Osborne may now be happy that a study he previously championed by Reinhart and Rogoff, which showed a correlation between national debts above 90 per cent of GDP and economic contraction, has been challenged. Nonetheless, a link between high debt and slower growth remains. But as Allister Heath writes, while Reinhart and Rogoff has come under fire, the case to reduce the heavy burden of national debts remain strong:
But even if Reinhart and Rogoff’s original work is no longer useful – we will have to allow the dust to settle on the academic row before being sure – others have come to the same conclusions. Stephen G Cecchetti, M S Mohanty and Fabrizio Zampolli’s The Real Effects of Debt, published in September 2011 by the Bank of International Settlements, analyses OECD countries between 1980 and 2010. It also finds that, beyond a certain level, debt is a drag on growth. For government debt, the threshold is around 85 per cent of GDP; for corporate debt it is 90 per cent of GDP and for household debt it is also around 85 per cent. “The immediate implication is that countries with high debt must act quickly and decisively to address their fiscal problems,” the authors argue.

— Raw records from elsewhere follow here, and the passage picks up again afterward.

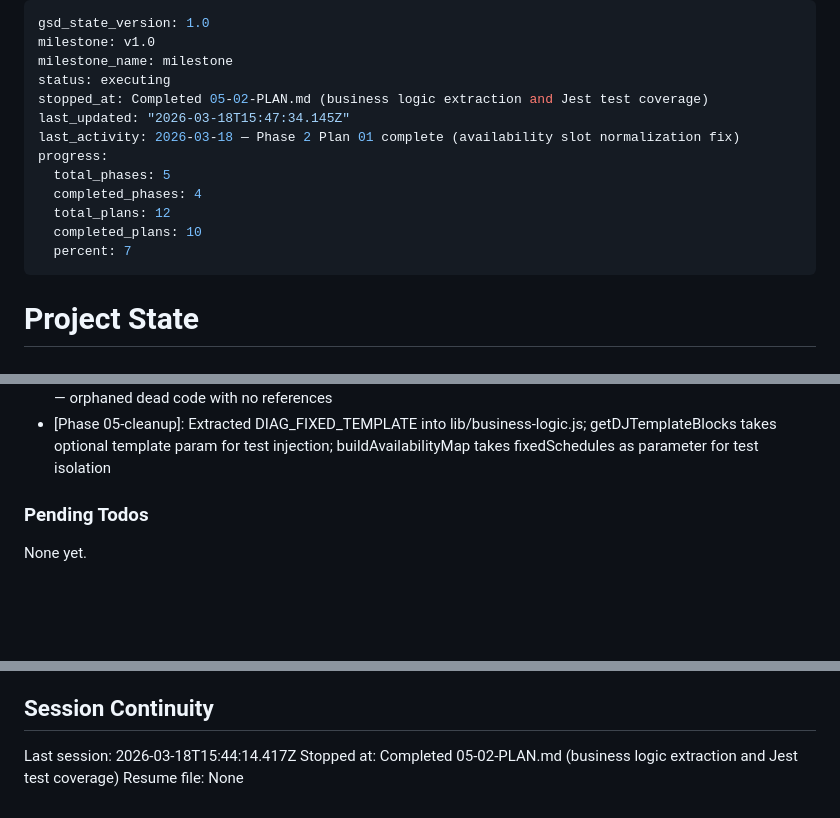
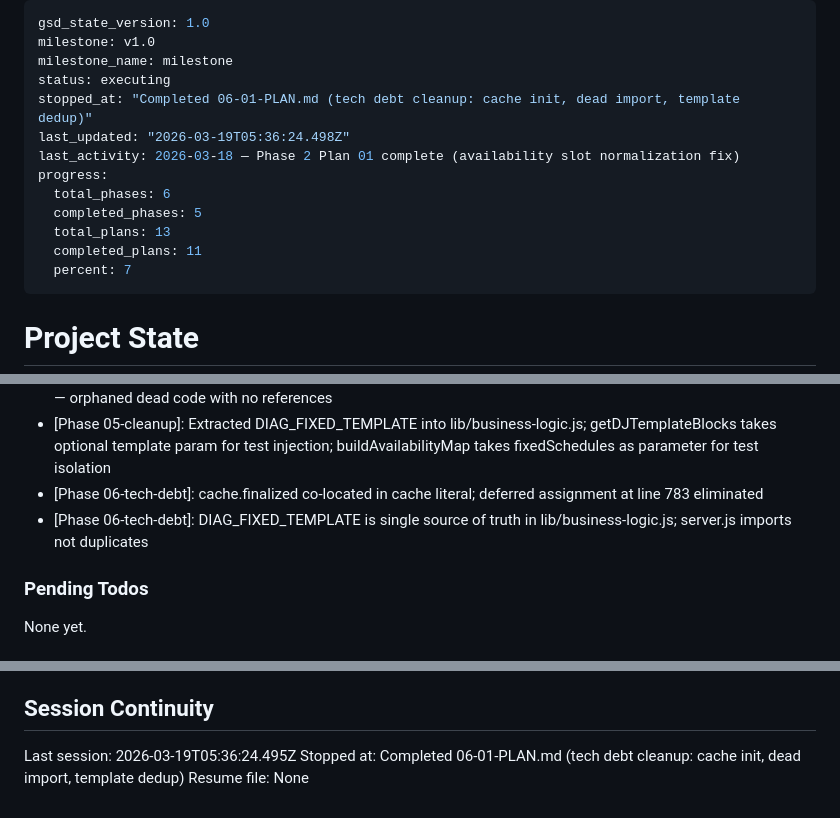
Before and after one commit to AugustineNoppe/dj-roster, a Markdown page: .planning/STATE.md, 3 parts joined by grey strips. GitHub-like rendering; blank space fills up the shorter version.

Commit message:
docs(06-01): complete tech-debt plan 01 summary and state update
- Created 06-01-SUMMARY.md with task commits, decisions, and metrics
- Updated STATE.md with progress (85%), decisions, and session record
- Updated ROADMAP.md marking phase 6 as complete (1/1 plans)

```diff
--- a/.planning/STATE.md
+++ b/.planning/STATE.md
@@ -3,14 +3,14 @@ gsd_state_version: 1.0
 milestone: v1.0
 milestone_name: milestone
 status: executing
-stopped_at: Completed 05-02-PLAN.md (business logic extraction and Jest test coverage)
-last_updated: "2026-03-18T15:47:34.145Z"
+stopped_at: "Completed 06-01-PLAN.md (tech debt cleanup: cache init, dead import, template dedup)"
+last_updated: "2026-03-19T05:36:24.498Z"
 last_activity: 2026-03-18 — Phase 2 Plan 01 complete (availability slot normalization fix)
 progress:
-  total_phases: 5
-  completed_phases: 4
-  total_plans: 12
-  completed_plans: 10
+  total_phases: 6
+  completed_phases: 5
+  total_plans: 13
+  completed_plans: 11
   percent: 7
 ---
 
@@ -86,6 +87,8 @@ Recent decisions affecting current work:
 - [Phase 05-cleanup]: Removed reset-month endpoint entirely per pre-Phase-1 decision — no safeguard or replacement needed, feature is too dangerous for production
 - [Phase 05-cleanup]: Removed ALL_ARKBAR_SLOTS constant and satLoveToggleMap/satHipToggleMap variables — orphaned dead code with no references
 - [Phase 05-cleanup]: Extracted DIAG_FIXED_TEMPLATE into lib/business-logic.js; getDJTemplateBlocks takes optional template param for test injection; buildAvailabilityMap takes fixedSchedules as parameter for test isolation
+- [Phase 06-tech-debt]: cache.finalized co-located in cache literal; deferred assignment at line 783 eliminated
+- [Phase 06-tech-debt]: DIAG_FIXED_TEMPLATE is single source of truth in lib/business-logic.js; server.js imports not duplicates
 
 ### Pending Todos
 
@@ -100,6 +103,6 @@ None yet.
 
 ## Session Continuity
 
-Last session: 2026-03-18T15:44:14.417Z
-Stopped at: Completed 05-02-PLAN.md (business logic extraction and Jest test coverage)
+Last session: 2026-03-19T05:36:24.495Z
+Stopped at: Completed 06-01-PLAN.md (tech debt cleanup: cache init, dead import, template dedup)
 Resume file: None
```
Also changed, not shown: other parts of .planning/STATE.md (+1 -0 lines), .planning/ROADMAP.md (+2 -2 lines), 1 other file.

There is also an extensive literature that shows that elevated levels of public spending (consumption expenditure, not capex) and elevated levels of tax as a share of GDP are bad for growth. The bottom line is clear: don’t listen to those who argue that we can go on borrowing vast amounts at no risk to the economy.